AIM OF THE TASK =>
Filter the data for lines with the word "prev" and copy those lines.

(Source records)
BEGIN

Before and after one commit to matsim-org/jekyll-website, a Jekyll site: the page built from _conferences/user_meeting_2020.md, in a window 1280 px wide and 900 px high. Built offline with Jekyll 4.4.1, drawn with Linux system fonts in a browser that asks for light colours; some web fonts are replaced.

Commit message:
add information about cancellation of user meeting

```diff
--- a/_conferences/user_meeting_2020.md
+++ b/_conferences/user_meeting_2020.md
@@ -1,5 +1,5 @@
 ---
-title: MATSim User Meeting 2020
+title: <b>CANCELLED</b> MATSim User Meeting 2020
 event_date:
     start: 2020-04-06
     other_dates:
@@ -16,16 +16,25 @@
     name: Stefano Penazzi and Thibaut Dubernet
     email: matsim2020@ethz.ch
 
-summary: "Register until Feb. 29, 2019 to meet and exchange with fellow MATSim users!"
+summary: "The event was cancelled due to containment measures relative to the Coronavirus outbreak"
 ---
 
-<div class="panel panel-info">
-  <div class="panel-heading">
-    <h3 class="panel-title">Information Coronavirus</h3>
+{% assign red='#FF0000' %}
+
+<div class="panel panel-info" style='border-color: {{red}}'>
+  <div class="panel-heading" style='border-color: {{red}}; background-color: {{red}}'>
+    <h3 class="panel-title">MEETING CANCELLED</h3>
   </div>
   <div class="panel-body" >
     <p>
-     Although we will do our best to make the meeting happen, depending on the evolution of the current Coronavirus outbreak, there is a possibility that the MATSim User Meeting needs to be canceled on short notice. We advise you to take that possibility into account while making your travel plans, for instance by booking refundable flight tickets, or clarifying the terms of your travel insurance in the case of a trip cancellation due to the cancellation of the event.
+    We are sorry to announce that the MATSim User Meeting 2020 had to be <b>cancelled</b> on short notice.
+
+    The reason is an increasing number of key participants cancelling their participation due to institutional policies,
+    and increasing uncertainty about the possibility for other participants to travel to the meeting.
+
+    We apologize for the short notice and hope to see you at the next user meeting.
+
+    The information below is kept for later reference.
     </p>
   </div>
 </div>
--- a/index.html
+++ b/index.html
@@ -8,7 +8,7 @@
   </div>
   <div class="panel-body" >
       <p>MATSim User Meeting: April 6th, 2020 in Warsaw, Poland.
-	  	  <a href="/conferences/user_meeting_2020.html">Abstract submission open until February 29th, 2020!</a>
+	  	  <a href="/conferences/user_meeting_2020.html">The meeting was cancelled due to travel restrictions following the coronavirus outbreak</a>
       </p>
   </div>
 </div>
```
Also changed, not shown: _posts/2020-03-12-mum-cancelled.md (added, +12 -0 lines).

END
BEGIN

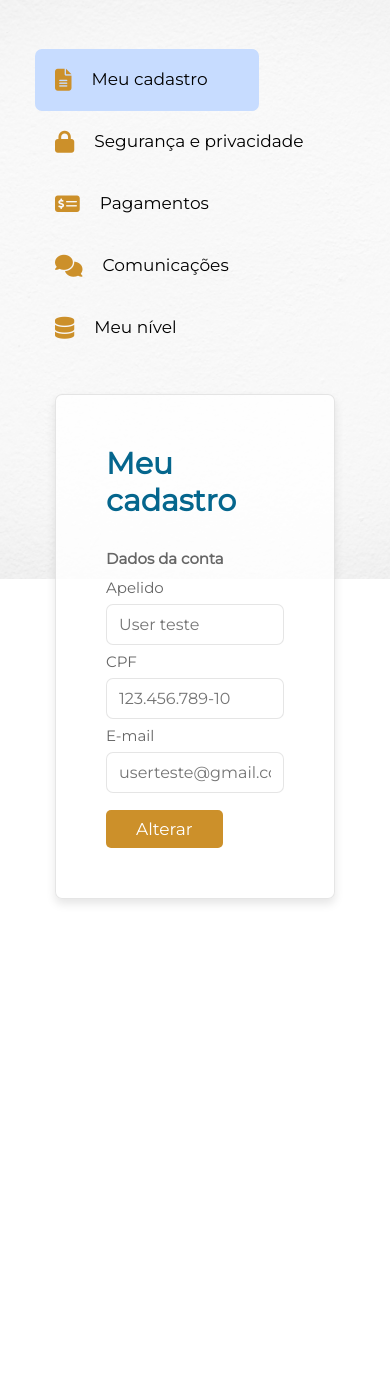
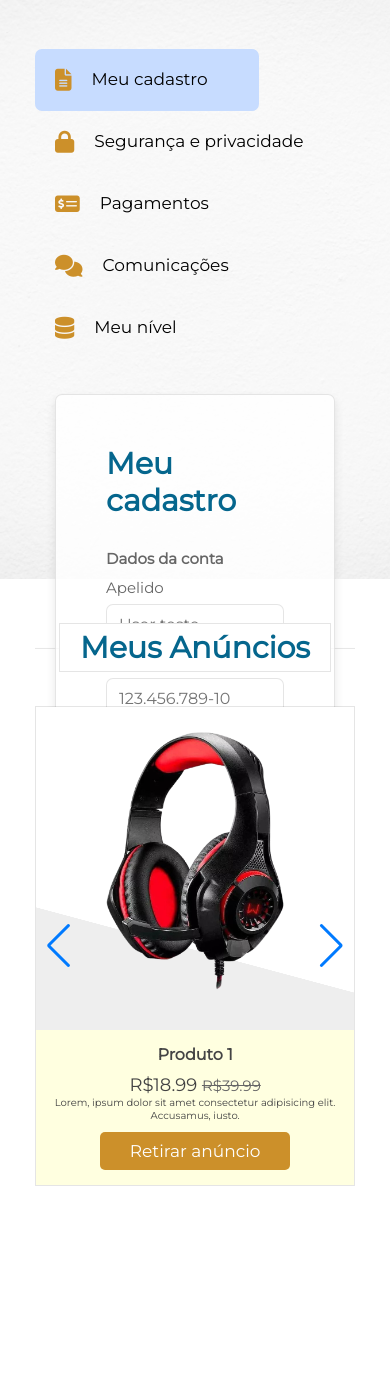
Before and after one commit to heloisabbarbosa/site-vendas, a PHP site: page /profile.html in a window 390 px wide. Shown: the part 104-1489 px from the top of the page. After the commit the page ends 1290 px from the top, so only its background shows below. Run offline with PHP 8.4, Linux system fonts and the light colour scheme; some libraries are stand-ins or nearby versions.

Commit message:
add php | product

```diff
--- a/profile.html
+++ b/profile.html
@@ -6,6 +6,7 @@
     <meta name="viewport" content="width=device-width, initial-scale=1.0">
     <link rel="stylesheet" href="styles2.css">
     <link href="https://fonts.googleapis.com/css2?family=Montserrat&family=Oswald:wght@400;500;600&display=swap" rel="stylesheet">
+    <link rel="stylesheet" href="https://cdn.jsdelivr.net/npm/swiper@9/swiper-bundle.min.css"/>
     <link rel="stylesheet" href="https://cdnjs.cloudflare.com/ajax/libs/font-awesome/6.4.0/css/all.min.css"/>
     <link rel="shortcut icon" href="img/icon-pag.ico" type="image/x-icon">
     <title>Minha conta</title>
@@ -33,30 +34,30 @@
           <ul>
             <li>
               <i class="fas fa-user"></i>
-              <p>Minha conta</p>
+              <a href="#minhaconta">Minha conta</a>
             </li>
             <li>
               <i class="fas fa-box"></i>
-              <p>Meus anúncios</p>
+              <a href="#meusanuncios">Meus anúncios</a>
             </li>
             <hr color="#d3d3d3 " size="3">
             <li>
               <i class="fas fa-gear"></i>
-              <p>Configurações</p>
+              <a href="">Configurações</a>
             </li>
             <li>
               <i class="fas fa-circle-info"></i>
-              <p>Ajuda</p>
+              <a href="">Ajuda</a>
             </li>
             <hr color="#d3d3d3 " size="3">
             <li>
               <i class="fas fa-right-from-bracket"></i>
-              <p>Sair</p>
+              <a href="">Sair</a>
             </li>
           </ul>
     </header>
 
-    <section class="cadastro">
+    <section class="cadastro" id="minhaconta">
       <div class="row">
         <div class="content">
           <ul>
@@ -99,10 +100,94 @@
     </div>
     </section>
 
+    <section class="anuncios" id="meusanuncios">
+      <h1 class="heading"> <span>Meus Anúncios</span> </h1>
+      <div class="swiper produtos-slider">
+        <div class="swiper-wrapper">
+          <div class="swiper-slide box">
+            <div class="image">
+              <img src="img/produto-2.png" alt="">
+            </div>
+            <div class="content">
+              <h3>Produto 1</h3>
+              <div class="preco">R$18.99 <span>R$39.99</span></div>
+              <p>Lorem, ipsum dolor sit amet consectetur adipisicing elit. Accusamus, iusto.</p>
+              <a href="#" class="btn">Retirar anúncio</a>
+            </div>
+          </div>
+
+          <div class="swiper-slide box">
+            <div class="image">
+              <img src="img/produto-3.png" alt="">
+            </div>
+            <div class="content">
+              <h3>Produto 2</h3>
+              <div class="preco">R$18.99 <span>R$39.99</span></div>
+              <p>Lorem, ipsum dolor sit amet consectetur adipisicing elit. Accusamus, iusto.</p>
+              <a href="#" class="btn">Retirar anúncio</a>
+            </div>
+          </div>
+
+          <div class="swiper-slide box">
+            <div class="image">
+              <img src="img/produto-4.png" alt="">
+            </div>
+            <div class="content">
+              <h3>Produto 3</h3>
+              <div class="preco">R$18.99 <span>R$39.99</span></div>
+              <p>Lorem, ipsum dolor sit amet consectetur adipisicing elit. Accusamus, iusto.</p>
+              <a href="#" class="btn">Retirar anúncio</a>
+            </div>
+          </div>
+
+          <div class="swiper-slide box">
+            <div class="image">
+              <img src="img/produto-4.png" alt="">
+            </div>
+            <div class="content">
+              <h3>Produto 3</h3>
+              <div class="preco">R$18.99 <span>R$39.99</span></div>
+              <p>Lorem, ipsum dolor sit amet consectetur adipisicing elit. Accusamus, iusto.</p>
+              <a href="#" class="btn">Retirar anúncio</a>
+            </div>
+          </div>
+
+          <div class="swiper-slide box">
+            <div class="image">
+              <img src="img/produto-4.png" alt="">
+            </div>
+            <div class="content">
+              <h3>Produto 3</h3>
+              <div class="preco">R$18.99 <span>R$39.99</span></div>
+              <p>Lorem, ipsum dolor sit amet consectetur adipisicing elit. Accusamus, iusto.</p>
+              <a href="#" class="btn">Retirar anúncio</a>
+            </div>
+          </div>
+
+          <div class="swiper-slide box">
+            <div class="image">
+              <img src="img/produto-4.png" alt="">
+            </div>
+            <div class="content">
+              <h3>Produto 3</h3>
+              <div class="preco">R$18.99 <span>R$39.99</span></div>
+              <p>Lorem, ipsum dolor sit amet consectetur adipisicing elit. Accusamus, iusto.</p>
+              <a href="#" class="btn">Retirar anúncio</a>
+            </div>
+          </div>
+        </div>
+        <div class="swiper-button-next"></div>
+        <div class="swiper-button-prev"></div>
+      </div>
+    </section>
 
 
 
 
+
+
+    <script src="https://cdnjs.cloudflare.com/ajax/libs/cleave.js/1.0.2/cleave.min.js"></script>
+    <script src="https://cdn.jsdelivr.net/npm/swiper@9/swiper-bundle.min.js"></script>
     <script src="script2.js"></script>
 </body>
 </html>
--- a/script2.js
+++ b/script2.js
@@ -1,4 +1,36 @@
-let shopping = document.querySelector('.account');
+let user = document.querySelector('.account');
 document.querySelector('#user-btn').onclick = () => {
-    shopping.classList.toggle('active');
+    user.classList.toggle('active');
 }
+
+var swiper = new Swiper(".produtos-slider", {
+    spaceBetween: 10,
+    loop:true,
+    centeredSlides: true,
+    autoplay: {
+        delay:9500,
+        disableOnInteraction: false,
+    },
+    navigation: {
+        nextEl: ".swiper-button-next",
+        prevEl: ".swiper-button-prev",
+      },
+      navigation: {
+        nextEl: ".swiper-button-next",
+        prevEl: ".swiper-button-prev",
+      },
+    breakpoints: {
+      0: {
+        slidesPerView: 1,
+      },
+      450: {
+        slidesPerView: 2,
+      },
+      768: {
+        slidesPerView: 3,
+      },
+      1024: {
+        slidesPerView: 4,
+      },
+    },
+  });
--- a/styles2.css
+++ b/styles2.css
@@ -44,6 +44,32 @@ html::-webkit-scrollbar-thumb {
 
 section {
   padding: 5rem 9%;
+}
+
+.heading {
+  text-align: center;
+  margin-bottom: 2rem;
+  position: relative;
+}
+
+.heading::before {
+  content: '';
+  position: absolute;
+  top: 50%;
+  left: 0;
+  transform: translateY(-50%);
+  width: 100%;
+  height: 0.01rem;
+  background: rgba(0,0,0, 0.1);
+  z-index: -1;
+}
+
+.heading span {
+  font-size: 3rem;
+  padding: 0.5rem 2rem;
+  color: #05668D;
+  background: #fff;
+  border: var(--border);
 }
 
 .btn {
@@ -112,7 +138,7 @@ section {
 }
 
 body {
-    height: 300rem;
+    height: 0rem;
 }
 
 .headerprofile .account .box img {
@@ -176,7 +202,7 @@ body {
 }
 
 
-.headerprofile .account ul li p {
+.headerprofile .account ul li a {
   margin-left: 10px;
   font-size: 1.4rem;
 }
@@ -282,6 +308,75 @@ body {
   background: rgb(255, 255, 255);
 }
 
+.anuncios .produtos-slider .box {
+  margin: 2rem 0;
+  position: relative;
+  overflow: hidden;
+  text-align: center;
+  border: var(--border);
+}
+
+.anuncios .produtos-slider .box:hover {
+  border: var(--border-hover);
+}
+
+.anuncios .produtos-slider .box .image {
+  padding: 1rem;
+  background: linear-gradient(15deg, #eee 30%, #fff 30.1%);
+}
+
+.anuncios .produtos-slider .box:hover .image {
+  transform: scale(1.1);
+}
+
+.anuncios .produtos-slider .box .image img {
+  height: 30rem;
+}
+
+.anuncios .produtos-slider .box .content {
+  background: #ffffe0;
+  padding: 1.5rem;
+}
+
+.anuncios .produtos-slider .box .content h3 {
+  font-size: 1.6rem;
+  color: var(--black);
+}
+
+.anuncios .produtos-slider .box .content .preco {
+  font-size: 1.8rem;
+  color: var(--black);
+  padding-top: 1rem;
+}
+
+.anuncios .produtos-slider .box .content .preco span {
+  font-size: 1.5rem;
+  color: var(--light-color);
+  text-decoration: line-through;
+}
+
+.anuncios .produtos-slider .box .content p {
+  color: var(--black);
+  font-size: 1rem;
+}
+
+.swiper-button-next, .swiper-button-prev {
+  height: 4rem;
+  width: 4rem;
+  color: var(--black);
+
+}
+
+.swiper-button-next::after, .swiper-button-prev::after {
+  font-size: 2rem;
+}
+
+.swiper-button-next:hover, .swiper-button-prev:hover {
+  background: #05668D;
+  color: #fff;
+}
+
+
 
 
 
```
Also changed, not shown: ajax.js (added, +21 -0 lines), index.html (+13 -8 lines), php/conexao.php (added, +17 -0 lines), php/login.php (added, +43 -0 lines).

END
BEGIN

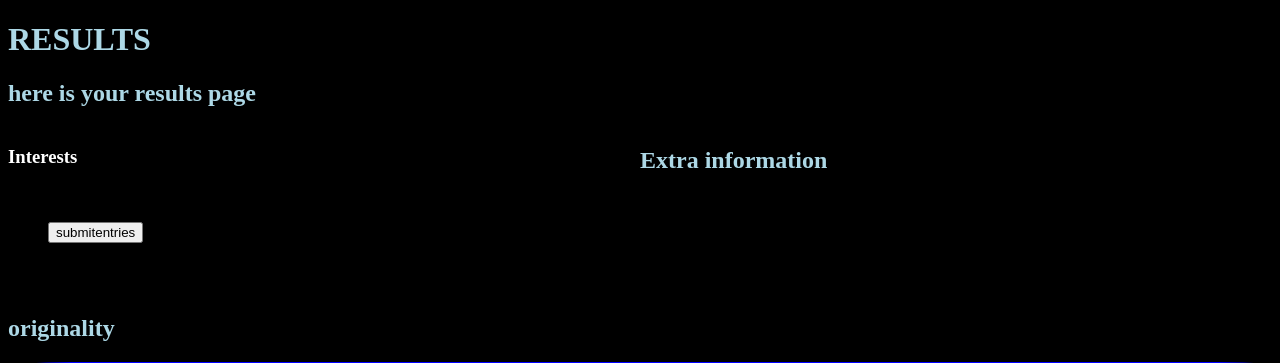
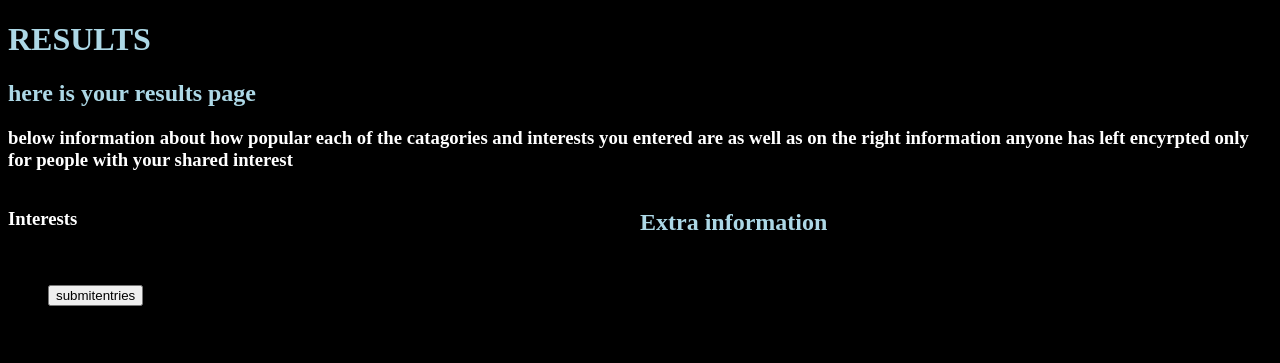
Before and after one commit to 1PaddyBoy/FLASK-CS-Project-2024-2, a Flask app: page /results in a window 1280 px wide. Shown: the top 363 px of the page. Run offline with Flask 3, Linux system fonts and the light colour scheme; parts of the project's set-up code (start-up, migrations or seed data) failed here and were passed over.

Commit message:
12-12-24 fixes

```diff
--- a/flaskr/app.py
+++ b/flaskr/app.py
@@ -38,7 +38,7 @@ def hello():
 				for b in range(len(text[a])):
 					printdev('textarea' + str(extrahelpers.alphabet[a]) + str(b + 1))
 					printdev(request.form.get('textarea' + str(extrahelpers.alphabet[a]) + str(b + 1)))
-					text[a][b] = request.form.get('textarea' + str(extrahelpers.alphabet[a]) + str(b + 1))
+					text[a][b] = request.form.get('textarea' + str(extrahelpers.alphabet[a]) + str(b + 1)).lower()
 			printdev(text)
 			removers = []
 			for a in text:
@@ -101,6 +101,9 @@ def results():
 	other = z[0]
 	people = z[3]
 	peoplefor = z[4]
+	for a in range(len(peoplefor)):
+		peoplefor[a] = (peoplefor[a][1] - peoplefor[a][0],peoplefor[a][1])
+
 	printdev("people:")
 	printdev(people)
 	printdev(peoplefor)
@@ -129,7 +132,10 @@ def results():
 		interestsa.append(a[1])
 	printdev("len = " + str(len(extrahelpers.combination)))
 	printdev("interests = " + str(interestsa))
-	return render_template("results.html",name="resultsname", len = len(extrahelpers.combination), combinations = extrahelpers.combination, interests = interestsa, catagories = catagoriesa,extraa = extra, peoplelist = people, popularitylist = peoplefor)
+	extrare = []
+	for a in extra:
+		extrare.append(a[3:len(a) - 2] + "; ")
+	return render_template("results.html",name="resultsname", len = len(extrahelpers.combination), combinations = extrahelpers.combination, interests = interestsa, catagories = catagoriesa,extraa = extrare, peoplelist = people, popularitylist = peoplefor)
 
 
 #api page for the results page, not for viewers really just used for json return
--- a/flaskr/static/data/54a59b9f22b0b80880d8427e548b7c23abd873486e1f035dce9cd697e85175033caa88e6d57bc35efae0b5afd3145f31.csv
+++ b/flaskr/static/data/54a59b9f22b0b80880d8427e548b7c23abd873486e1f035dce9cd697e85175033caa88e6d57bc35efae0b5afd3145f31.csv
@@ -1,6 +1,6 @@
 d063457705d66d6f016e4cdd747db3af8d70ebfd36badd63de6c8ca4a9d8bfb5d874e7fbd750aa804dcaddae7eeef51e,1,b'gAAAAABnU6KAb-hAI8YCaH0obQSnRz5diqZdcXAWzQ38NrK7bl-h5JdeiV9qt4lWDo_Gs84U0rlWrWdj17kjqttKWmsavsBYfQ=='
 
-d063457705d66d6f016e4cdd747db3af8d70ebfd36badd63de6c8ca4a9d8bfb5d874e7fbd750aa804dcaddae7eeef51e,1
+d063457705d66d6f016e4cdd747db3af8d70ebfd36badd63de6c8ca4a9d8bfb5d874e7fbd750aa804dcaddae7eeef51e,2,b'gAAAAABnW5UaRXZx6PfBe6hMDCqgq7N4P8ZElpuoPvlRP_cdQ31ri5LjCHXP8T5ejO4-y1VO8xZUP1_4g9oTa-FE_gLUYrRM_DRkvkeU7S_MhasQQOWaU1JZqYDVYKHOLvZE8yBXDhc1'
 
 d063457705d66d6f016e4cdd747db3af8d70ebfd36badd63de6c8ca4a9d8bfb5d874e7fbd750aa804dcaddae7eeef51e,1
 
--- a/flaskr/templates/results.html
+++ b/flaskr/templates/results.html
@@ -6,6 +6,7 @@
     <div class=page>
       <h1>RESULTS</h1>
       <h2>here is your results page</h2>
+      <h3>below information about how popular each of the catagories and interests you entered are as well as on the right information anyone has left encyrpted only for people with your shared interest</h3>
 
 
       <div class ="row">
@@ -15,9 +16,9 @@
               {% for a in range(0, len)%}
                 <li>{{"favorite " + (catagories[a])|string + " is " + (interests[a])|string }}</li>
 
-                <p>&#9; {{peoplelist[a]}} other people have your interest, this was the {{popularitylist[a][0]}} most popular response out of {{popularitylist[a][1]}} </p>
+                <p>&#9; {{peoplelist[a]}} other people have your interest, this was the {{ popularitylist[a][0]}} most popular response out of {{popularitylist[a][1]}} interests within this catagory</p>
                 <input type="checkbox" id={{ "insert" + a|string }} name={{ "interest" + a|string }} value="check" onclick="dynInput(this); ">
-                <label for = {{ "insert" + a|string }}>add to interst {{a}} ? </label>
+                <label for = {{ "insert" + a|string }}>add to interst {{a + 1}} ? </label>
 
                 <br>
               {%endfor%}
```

END

ANSWER BOX =>
+        <div class="swiper-button-prev"></div>
+        prevEl: ".swiper-button-prev",
+        prevEl: ".swiper-button-prev",
+.swiper-button-next, .swiper-button-prev {
+.swiper-button-next::after, .swiper-button-prev::after {
+.swiper-button-next:hover, .swiper-button-prev:hover {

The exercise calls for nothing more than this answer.